■ REQUIRED WORK: Locate each line in the records containing "display". Copy it.

Top of DATA TO USE

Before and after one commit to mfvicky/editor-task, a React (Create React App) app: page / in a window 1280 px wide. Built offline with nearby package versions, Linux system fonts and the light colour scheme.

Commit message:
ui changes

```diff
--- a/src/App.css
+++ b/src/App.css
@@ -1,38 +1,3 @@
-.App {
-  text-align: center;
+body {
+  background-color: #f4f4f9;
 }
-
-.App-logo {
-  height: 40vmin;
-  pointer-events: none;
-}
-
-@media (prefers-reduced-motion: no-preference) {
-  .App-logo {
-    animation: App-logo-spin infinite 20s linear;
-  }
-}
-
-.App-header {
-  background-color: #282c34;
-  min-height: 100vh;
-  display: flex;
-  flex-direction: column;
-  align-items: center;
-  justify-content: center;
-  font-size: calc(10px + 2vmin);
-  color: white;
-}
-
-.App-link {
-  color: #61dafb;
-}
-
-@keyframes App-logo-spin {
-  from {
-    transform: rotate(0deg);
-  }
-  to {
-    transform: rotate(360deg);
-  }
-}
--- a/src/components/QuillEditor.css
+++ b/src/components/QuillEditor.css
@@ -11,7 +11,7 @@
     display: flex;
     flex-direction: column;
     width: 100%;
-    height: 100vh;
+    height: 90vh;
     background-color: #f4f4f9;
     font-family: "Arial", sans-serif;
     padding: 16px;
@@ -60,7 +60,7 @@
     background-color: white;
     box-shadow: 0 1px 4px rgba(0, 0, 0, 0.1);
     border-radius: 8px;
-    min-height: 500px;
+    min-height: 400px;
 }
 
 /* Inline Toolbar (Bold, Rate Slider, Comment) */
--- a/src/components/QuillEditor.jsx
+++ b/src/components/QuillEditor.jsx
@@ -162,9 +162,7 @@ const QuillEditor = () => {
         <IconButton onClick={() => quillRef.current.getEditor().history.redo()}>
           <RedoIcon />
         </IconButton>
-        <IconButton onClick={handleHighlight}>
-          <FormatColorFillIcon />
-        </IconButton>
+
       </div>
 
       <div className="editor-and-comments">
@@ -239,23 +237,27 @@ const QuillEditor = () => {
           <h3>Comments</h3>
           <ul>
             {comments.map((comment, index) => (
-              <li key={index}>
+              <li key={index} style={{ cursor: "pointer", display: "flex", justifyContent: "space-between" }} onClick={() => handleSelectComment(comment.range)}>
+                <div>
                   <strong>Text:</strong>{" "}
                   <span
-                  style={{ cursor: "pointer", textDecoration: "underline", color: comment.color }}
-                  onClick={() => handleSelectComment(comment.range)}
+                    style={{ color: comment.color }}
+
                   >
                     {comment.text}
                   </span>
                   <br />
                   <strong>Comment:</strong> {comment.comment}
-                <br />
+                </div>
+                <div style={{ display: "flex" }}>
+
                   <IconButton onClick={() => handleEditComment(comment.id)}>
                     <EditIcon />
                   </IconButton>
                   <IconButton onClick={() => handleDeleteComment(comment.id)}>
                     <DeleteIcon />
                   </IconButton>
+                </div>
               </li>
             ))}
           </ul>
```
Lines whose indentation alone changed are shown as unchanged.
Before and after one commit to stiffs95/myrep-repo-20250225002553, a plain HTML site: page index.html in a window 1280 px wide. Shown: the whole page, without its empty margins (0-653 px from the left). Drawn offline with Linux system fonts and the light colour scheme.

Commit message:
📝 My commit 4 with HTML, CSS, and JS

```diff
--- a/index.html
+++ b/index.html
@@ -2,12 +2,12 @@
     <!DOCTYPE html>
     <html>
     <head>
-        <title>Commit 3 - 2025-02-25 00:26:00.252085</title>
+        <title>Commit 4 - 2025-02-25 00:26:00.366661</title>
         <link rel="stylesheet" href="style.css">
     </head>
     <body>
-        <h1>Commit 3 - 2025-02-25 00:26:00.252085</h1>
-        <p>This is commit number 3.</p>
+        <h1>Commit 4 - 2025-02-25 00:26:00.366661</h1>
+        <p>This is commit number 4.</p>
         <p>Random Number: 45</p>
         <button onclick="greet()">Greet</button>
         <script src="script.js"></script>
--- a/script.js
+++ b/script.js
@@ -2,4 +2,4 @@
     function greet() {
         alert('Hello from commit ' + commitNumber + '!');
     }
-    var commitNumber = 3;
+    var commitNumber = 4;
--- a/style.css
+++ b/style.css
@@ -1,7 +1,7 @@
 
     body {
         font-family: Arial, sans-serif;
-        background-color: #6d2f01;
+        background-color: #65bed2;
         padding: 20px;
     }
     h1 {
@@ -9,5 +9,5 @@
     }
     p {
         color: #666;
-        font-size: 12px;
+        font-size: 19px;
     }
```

Bottom of DATA TO USE
Top of DATA TO USE

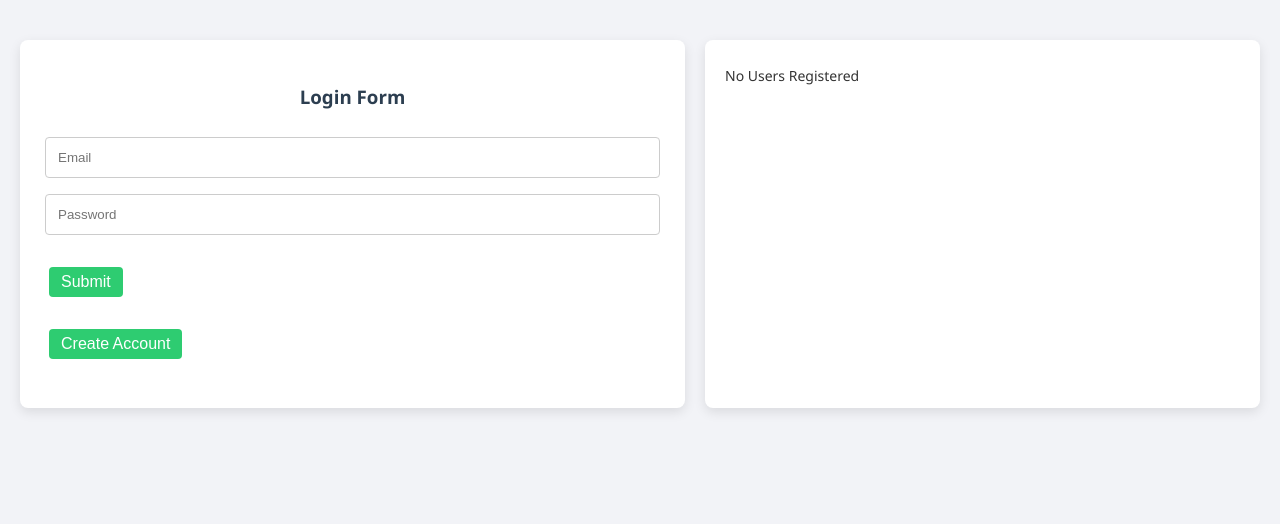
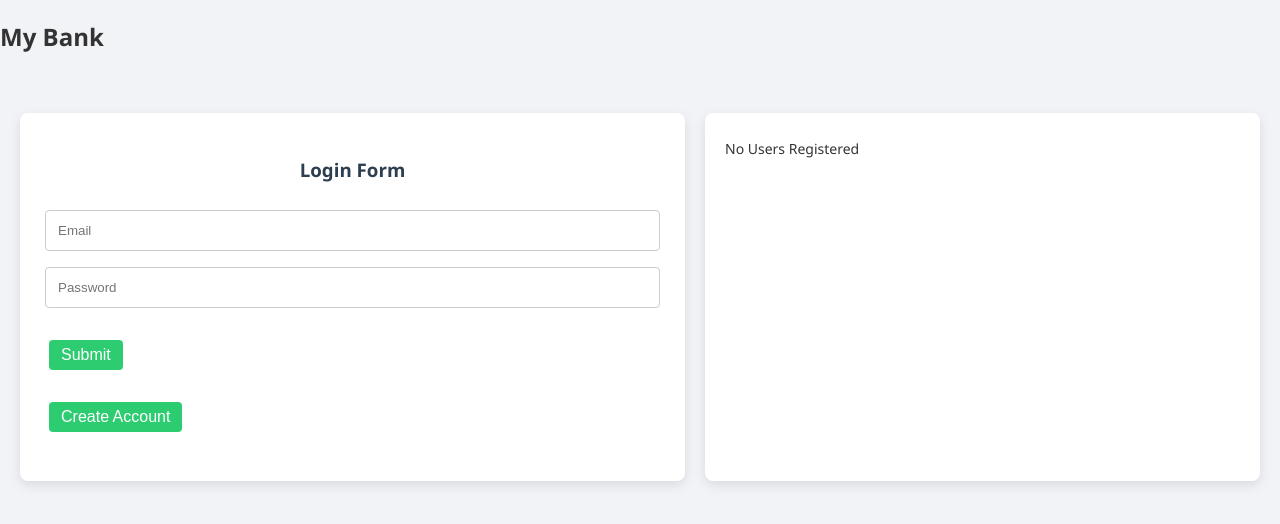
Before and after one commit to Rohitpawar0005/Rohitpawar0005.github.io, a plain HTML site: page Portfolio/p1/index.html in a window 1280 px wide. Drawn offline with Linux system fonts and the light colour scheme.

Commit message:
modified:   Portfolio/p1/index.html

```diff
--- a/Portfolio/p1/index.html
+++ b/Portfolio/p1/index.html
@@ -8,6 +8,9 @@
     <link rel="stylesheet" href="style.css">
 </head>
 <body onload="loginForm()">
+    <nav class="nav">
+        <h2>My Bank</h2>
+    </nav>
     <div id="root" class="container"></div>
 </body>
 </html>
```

Bottom of DATA TO USE

■ RESPONSE:
-  display: flex;
     display: flex;
+              <li key={index} style={{ cursor: "pointer", display: "flex", justifyContent: "space-between" }} onClick={() => handleSelectComment(comment.range)}>
+                <div style={{ display: "flex" }}>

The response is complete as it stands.